Extracted entries:
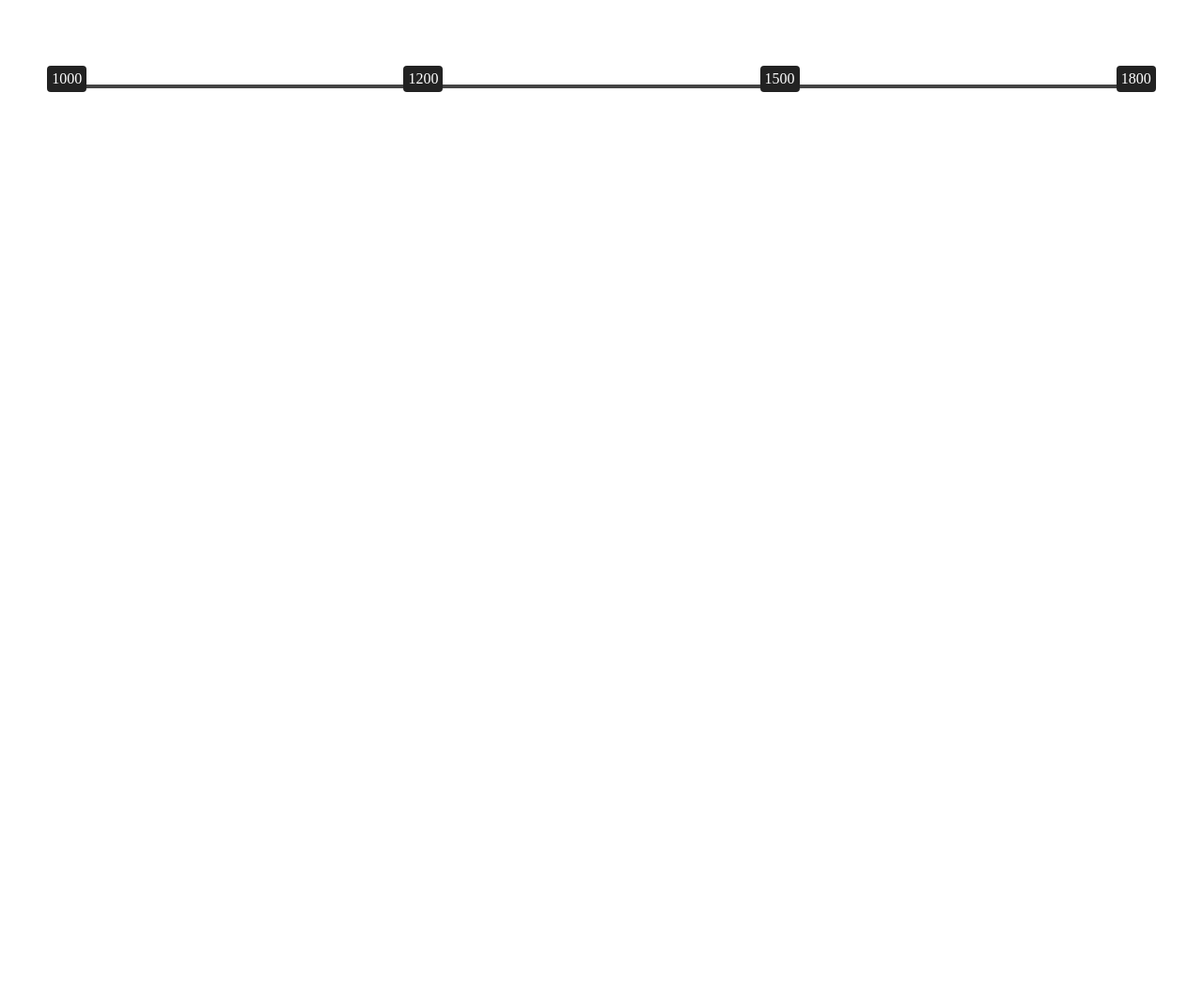
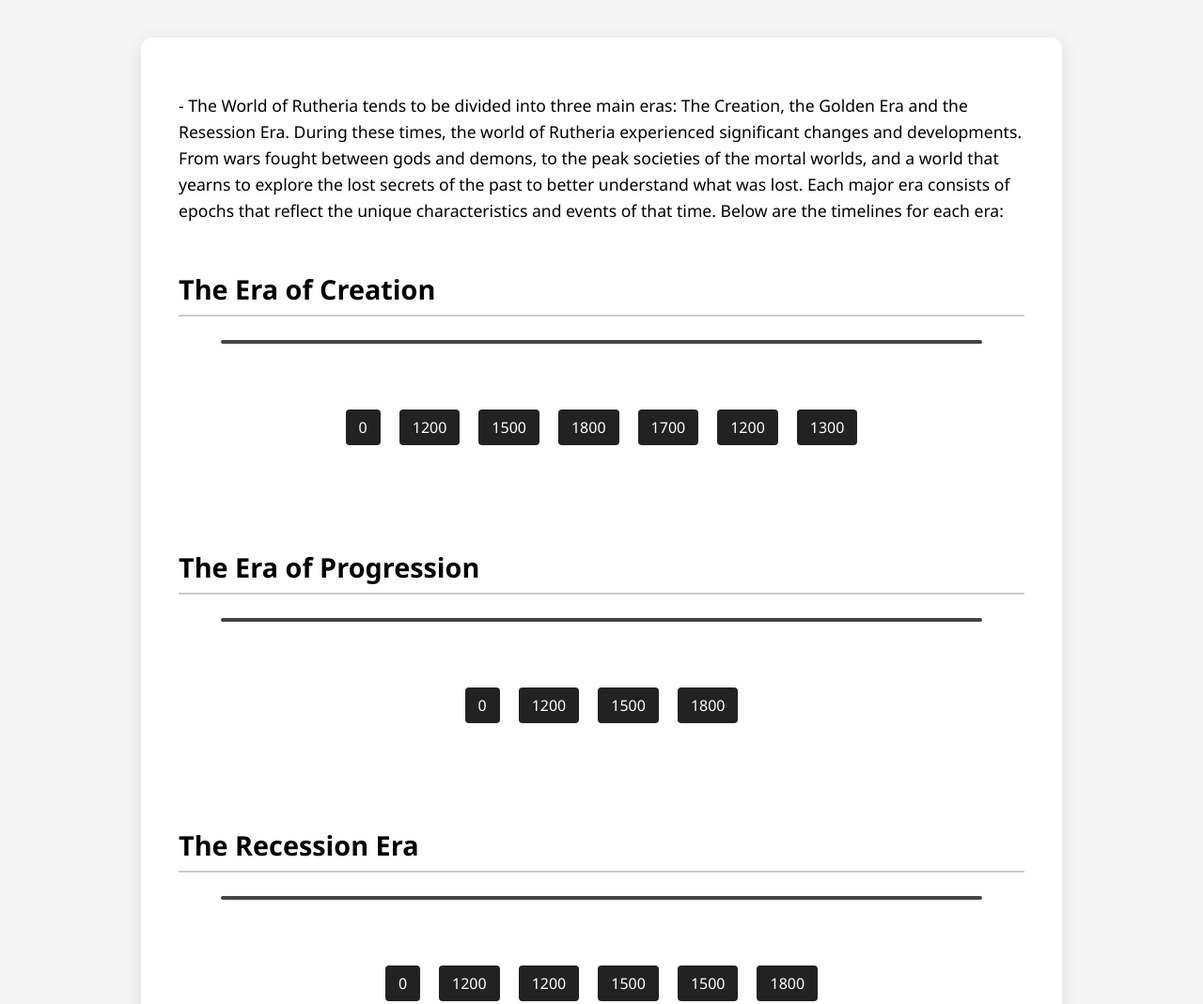
Before and after one commit to JakeBissen/DnD-Campaign-App-, a website: page html_files/timeline.html in a window 1280 px wide. Shown: the top 1069 px of the page at 94% size. Before the commit the page ends 800 px from the top, so only its background shows below. Drawn offline with Linux system fonts and the light colour scheme.

Commit message:
minor text changes

```diff
--- a/html_files/CSS_styles/timeline.css
+++ b/html_files/CSS_styles/timeline.css
@@ -1,36 +1,79 @@
-.timeline {
-  position: relative;
-  width: 90%;
-  margin: 50px auto;
-  height: 80px;
+body {
+    background: #f5f5f5;
+    font-family: "Segoe UI", Arial, sans-serif;
+    margin: 0;
+    padding: 40px 0;
 }
 
+.page-container {
+    width: 85%;
+    max-width: 900px;
+    margin: auto;
+    background: white;
+    padding: 40px;
+    border-radius: 12px;
+    box-shadow: 0 4px 20px rgba(0,0,0,0.1);
+}
+
+.intro {
+    font-size: 1.1rem;
+    line-height: 1.6;
+    margin-bottom: 50px;
+}
+
+.timeline-section {
+    margin-bottom: 70px;
+}
+
+.timeline-section h1 {
+    margin-bottom: 25px;
+    font-size: 1.8rem;
+    border-bottom: 2px solid #ccc;
+    padding-bottom: 8px;
+}
+
+.timeline {
+    display: flex;
+    flex-wrap: wrap;
+    justify-content: center;
+    gap: 20px; /* spacing between boxes */
+    position: relative;
+    padding: 40px 0;
+}
+
+
 .timeline-bar {
-  position: absolute;
-  top: 40px;
-  left: 0;
-  width: 100%;
+    width: 90%;
     height: 4px;
     background: #444;
+    margin: 0 auto 30px auto;
+    border-radius: 2px;
 }
 
+
 .timeline-item {
-  position: absolute;
-  top: 20px;
-  transform: translateX(-50%);
-  cursor: pointer;
-  padding: 5px;
+    padding: 8px 14px;
     background: #222;
     color: white;
     border-radius: 4px;
+    cursor: pointer;
     transition: 0.2s;
+    font-size: 1rem;
 }
+.timeline-item {
+    max-width: 120px;
+    text-align: center;
+    word-wrap: break-word;
+}
+
+
 
 .timeline-item:hover {
     background: #555;
 }
 
-/* Modal */
+
+/* For the windowed text box */
 .modal {
     display: none;
     position: fixed;
@@ -38,17 +81,39 @@
     background: rgba(0,0,0,0.6);
     justify-content: center;
     align-items: center;
+    z-index: 999;
+    opacity: 0;
+    transition: opacity 0.3s ease;
+}
+
+.modal.show {
+display: flex;
+opacity: 1;
+}
+
+.modal.hide {
+  opacity: 0;
 }
 
 .modal-content {
-  background: #fff;
-  padding: 20px;
-  width: 300px;
-  border-radius: 6px;
+    background: white;
+    padding: 20px 30px;
+    border-radius: 8px;
+    max-width: 400px;
+    text-align: center;
+    box-shadow: 0 4px 20px rgba(0,0,0,0.3);
+    animation: popIn 0.25s ease;
+}
+
+/* Slight scale animation for the box */
+@keyframes popIn {
+    from { transform: scale(0.9); opacity: 0; }
+    to   { transform: scale(1); opacity: 1; }
 }
 
 #closeModal {
     float: right;
     cursor: pointer;
-  font-size: 20px;
+    font-size: 22px;
+    font-weight: bold;
 }
--- a/html_files/Javascript_files/timeline.js
+++ b/html_files/Javascript_files/timeline.js
@@ -1,26 +1,41 @@
-// Position timeline items evenly
-const items = document.querySelectorAll('.timeline-item');
-items.forEach((item, index) => {
-  const percent = (index / (items.length - 1)) * 100;
-  item.style.left = percent + "%";
-});
-
-// Modal logic
 const modal = document.getElementById("infoModal");
 const modalText = document.getElementById("modalText");
 const closeModal = document.getElementById("closeModal");
+const items = document.querySelectorAll(".timeline-item");
 
+// Open modal with fade-in
 items.forEach(item => {
-  item.addEventListener("click", () => {
-    modalText.textContent = item.dataset.info;
-    modal.style.display = "flex";
-  });
+    item.addEventListener("click", () => {
+        modalText.innerHTML = item.dataset.info;
+        modal.classList.remove("hide");
+        modal.classList.add("show");
+    });
 });
 
-closeModal.addEventListener("click", () => {
-  modal.style.display = "none";
+// Close modal with fade-out
+function closeModalWindow() {
+    modal.classList.remove("show");
+    modal.classList.add("hide");
+
+    // Wait for fade-out to finish before hiding completely
+    setTimeout(() => {
+        modal.style.display = "none";
+        modal.classList.remove("hide");
+    }, 300);
+}
+
+closeModal.addEventListener("click", closeModalWindow);
+
+window.addEventListener("click", (e) => {
+    if (e.target === modal) {
+        closeModalWindow();
+    }
 });
 
-window.addEventListener("click", (e) => {
-  if (e.target === modal) modal.style.display = "none";
+// Ensure display:flex is applied only when showing
+const observer = new MutationObserver(() => {
+    if (modal.classList.contains("show")) {
+        modal.style.display = "flex";
+    }
 });
+observer.observe(modal, { attributes: true });
--- a/html_files/timeline.html
+++ b/html_files/timeline.html
@@ -3,17 +3,66 @@
 <head>
     <meta charset="UTF-8">
     <meta name="viewport" content="width=device-width, initial-scale=1.0">
-    <title>Timeline of Rutheria</title>
+    <title>Timelines of Rutheria</title>
     <link rel="stylesheet" href="CSS_styles/timeline.css">
 </head>
+
 <body>
-    <div class="timeline">
-  <div class="timeline-bar"></div>
 
-  <div class="timeline-item" data-info="The world was created.">1000</div>
-  <div class="timeline-item" data-info="The first kingdom rose.">1200</div>
-  <div class="timeline-item" data-info="The Great War began.">1500</div>
-  <div class="timeline-item" data-info="Modern era starts.">1800</div>
+<div class="page-container">
+
+    <p class="intro">
+        -   The World of Rutheria tends to be divided into three main eras: The Creation,
+        the Golden Era and the Resession Era. During these times, the world of Rutheria
+        experienced significant changes and developments. From wars fought between gods
+        and demons, to the peak societies of the mortal worlds, and a world that yearns
+        to explore the lost secrets of the past to better understand what was lost.
+        Each major era consists of epochs that reflect the unique characteristics and
+        events of that time. Below are the timelines for each era:
+    </p>
+
+    <!-- Creation Era -->
+    <section class="timeline-section">
+        <h1>The Era of Creation</h1>
+        <div class="timeline-bar"></div>
+        <div class="timeline">
+            <div class="timeline-item" data-info="<b>The Dawn Wars</b>">0</div>
+            <div class="timeline-item" data-info="<b>The Serain Revolt</b>">1200</div>
+            <div class="timeline-item" data-info="<b>Birth of the Races</b>">1500</div>
+            <div class="timeline-item" data-info="<b>End of the Dawn Wars</b>">1800</div>
+            <div class="timeline-item" data-info="<b>Dragco-Giant Wars</b>">1700</div>
+            <div class="timeline-item" data-info="<b>The Incursion</b>">1200</div>
+            <div class="timeline-item" data-info="<b>The Calming Years</b>">1300</div>
+        </div>
+    </section>
+
+    <!-- Golden Era -->
+    <section class="timeline-section">
+        <h1>The Era of Progression</h1>
+        <div class="timeline-bar"></div>
+        <div class="timeline">
+            <div class="timeline-item" data-info="<b>The Age of Arcana</b>">0</div>
+            <div class="timeline-item" data-info="<b>Dawn of Exploration</b>">1200</div>
+            <div class="timeline-item" data-info="<b>Enlightened Years</b>">1500</div>
+            <div class="timeline-item" data-info="<b>The Silencing</b>">1800</div>
+        </div>
+    </section>
+
+
+    <!-- Recession Era -->
+    <section class="timeline-section">
+        <h1>The Recession Era</h1>
+        <div class="timeline-bar"></div>
+        <div class="timeline">
+            <div class="timeline-item" data-info="<b>The Founding</b>">0</div>
+            <div class="timeline-item" data-info="<b>Age of Renewal</b>">1200</div>
+            <div class="timeline-item" data-info="<b>The Aramic War</b>">1200</div>
+            <div class="timeline-item" data-info="<b>Age of Curiosity</b>">1500</div>
+            <div class="timeline-item" data-info="<b>Age of Disasters</b>">1500</div>
+            <div class="timeline-item" data-info="<b>The Grueling Wars</b>">1800</div>
+        </div>
+    </section>
+
 </div>
 
 <!-- Modal -->
@@ -24,7 +73,6 @@
   </div>
 </div>
 
-
+<script src="Javascript_files/timeline.js"></script>
 </body>
-<script src="Javascript_files/timeline.js"></script>
 </html>
```
Also changed, not shown: html_files/homepage.html (+1 -1 lines). Lines whose indentation alone changed are shown as unchanged.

Task item:
Find every line above where the word "background" occurs, and copy that line.

Solved exercise:
Before and after one commit to JakeBissen/DnD-Campaign-App-, a website: page html_files/timeline.html in a window 1280 px wide. Shown: the top 1069 px of the page at 94% size. Before the commit the page ends 800 px from the top, so only its background shows below. Drawn offline with Linux system fonts and the light colour scheme.
+    background: #f5f5f5;
+    background: white;
     background: #444;
     background: #222;
     background: #555;
     background: rgba(0,0,0,0.6);
-  background: #fff;
+    background: white;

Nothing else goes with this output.